Twenty years on, it turns out that the experts were right.
Seminary has never made financial sense for students. Many seminarians amass tens of thousands of dollars of debt preparing for a low-income, volatile, risky, high-stress job. Now that theological education is widely available with a few key strokes, spending three or four years at seminary makes even less sense.
Today, seminary education isn’t making financial sense for seminaries either. Over the past two decades, report after report has appeared on the financial crisis faced by seminaries. The crisis is spread out across the theological spectrum, from liberal to institutions of the rock-ribbed sort. Staff and faculty have been frozen or reduced. Benefits have been cut. Endowments have shrunk. Tuitions have risen, further reducing student population.
In 2009, Robert Parham reported that dozens of seminaries were in financial crisis, leading to “loss of theological faculty, the reduction of faculty benefits, the decline of student services and the increase in tuition costs.” It has only gotten worse.
Add to that the change in the market for pastoral candidates. As Philip Clayton reported at the Huffington Post, “The traditional seminary student was a white, college-educated male. He either had sufficient personal wealth or a denominational sponsorship to pay the costs of relocating his family to a seminary for three years, where he studied Greek and Hebrew, church history and theology, biblical studies and preaching.
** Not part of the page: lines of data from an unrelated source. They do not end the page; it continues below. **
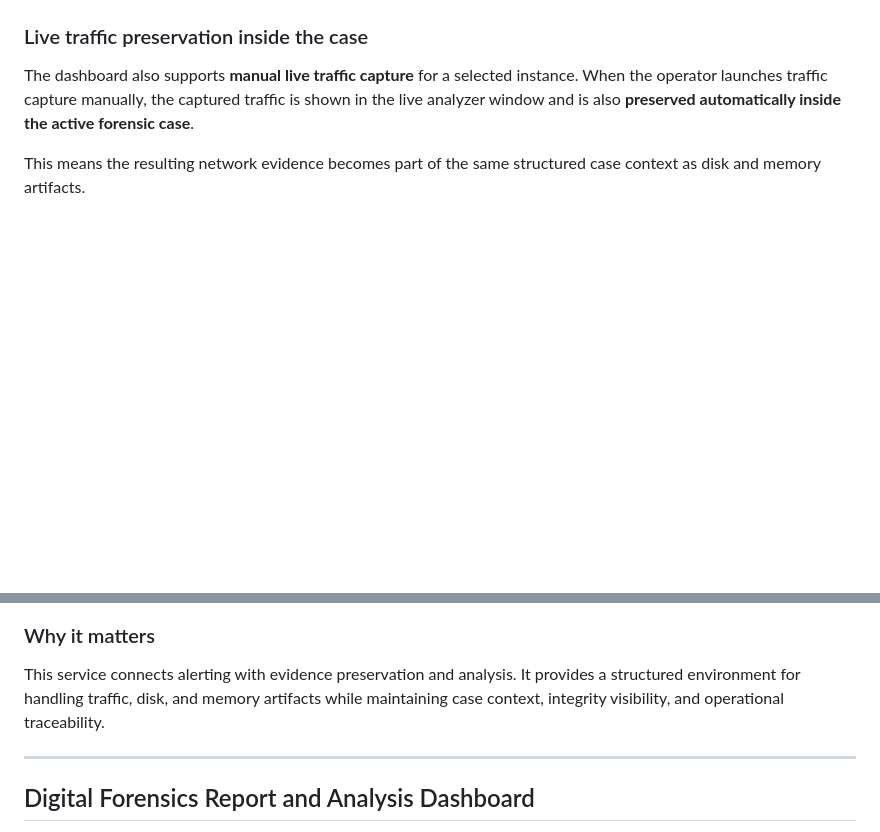
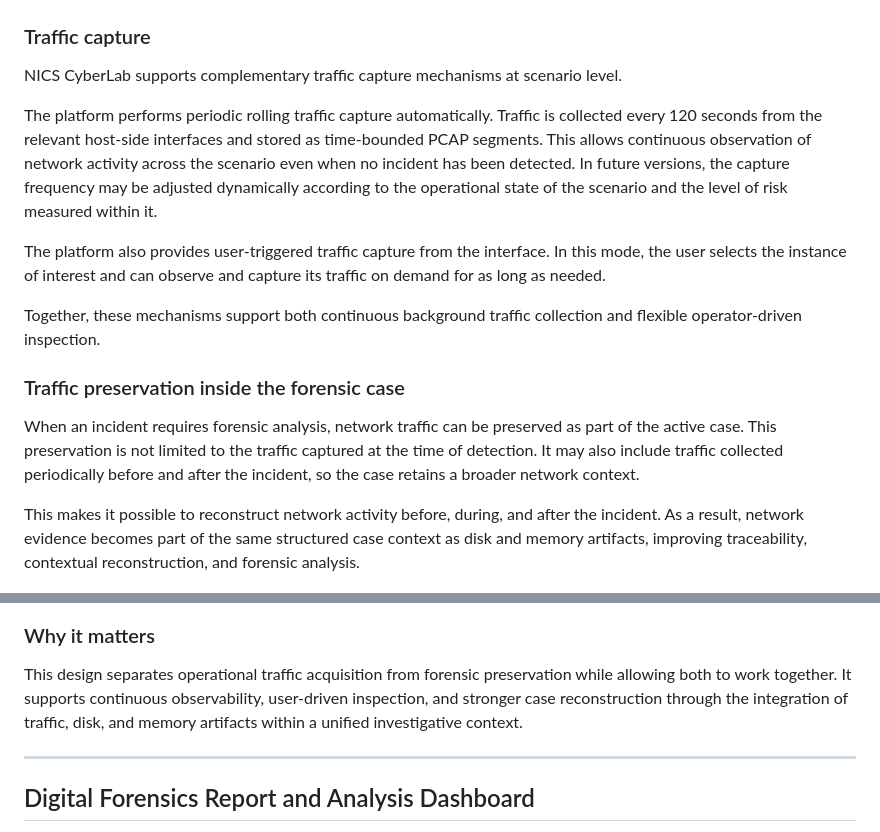
Before and after one commit to nicslabdev/NICS-CyberLab, a Markdown page: README.md, 2 parts joined by grey strips. Rendered like a GitHub page; blank space fills up the shorter version.

Commit message:
Revise traffic capture and preservation sections in README
Updated sections on traffic capture and preservation to clarify mechanisms and benefits for forensic analysis.

```diff
--- a/README.md
+++ b/README.md
@@ -290,17 +290,28 @@ The manual dashboard reflects that same logic in an inspectable form and also gi
 ![Forensic Acquisition and Analysis Dashboard](Images_readme/forensic_acquisition_dashboard.png)
 ![Forensic Acquisition and Analysis Dashboard](Images_readme/forensic_acquisition_dashboard_2.png)
 
-### Live traffic preservation inside the case
+### Traffic capture
 
-The dashboard also supports **manual live traffic capture** for a selected instance. When the operator launches traffic capture manually, the captured traffic is shown in the live analyzer window and is also **preserved automatically inside the active forensic case**.
+NICS CyberLab supports complementary traffic capture mechanisms at scenario level.
 
-This means the resulting network evidence becomes part of the same structured case context as disk and memory artifacts.
+The platform performs periodic rolling traffic capture automatically. Traffic is collected every 120 seconds from the relevant host-side interfaces and stored as time-bounded PCAP segments. This allows continuous observation of network activity across the scenario even when no incident has been detected. In future versions, the capture frequency may be adjusted dynamically according to the operational state of the scenario and the level of risk measured within it.
+
+The platform also provides user-triggered traffic capture from the interface. In this mode, the user selects the instance of interest and can observe and capture its traffic on demand for as long as needed.
+
+Together, these mechanisms support both continuous background traffic collection and flexible operator-driven inspection.
+
+### Traffic preservation inside the forensic case
+
+When an incident requires forensic analysis, network traffic can be preserved as part of the active case. This preservation is not limited to the traffic captured at the time of detection. It may also include traffic collected periodically before and after the incident, so the case retains a broader network context.
+
+This makes it possible to reconstruct network activity before, during, and after the incident. As a result, network evidence becomes part of the same structured case context as disk and memory artifacts, improving traceability, contextual reconstruction, and forensic analysis.
+
 
 ![Live Traffic Analyzer](Images_readme/forensic_live_traffic_analyzer.png)
 
 ### Why it matters
 
-This service connects alerting with evidence preservation and analysis. It provides a structured environment for handling traffic, disk, and memory artifacts while maintaining case context, integrity visibility, and operational traceability.
+This design separates operational traffic acquisition from forensic preservation while allowing both to work together. It supports continuous observability, user-driven inspection, and stronger case reconstruction through the integration of traffic, disk, and memory artifacts within a unified investigative context.
 
 ---
 
```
At the end of the time he was guaranteed a white-steepled church, lifetime employment, and a good pension.”
No longer: “A larger and larger number of those who are ministering today (or wishing to minister) can’t possibly gain access to traditional seminaries—much less pay for them. These include many persons of color, Spanish-speaking ministers, second-career folks who can’t just pick up and move, people ministering to poor congregations . . . and the list is growing.” Seminaries need to adjust programs and vision in order to train these sorts of candidates for pastoral ministry.
Some seminaries – the most faithful ones – are likely to face ideological pressure as well. What happens to donations when the Federal government threatens to remove tax exempt status from institutions that fail to recognize sexual minorities or transexuals?
The news is not all bad. The pressures on seminaries have forced many institutions to re-think the method and content of theological education. Apprenticeships, hybrid training programs, and other alternatives are now in competition with accredited degree programs.
Clayton argues that we need to change the way we certify ministers: “we need a broad range of certificates for specific skills. Individual certifications will then be grouped or ‘stacked’ together. People will be credentialed when they have amassed the right combination of certified skills for a particular kind of work.” Seminaries are beginning to think about how to become more agile. (See The Convergence Initiative for an informative set of essays on innovations in theological education.)
This sets the context for my answer to the “Why Theopolis?” question.
Theopolis is one option in this range of fresh options in theological training. We offer a low-cost ($5000 tuition) single-year program that covers two fundamental matters of pastoral ministry: Bible and liturgics. Junior Fellows will get to know other churches and volunteer in local ministries. A Theopolitan doesn’t have to break the bank, or drop out for five years, to receive rich, intensive training in basics of Ministry in Word and Sacrament.
To say we’re “small” is an overstatement. But in the current market of theological education, our size is a huge advantage. Because we’re lean, with little overhead, we can be flexible, adjusting our programs and offerings to the needs of the church, expanding by cultivating regional and global “franchises” instead of building a bulky institution in Birmingham.
Have we hit on the magic formula? Does Theopolis represent the wave of the future of theological education? I don’t know. I doubt it. I expect to make adjustments, perhaps major ones, as we go. But Theopolis is an effort to respond to the ongoing crisis of theological education and pastoral training, in order to prepare pastors to serve a rapidly changing world.
Peter J. Leithart is President of Theopolis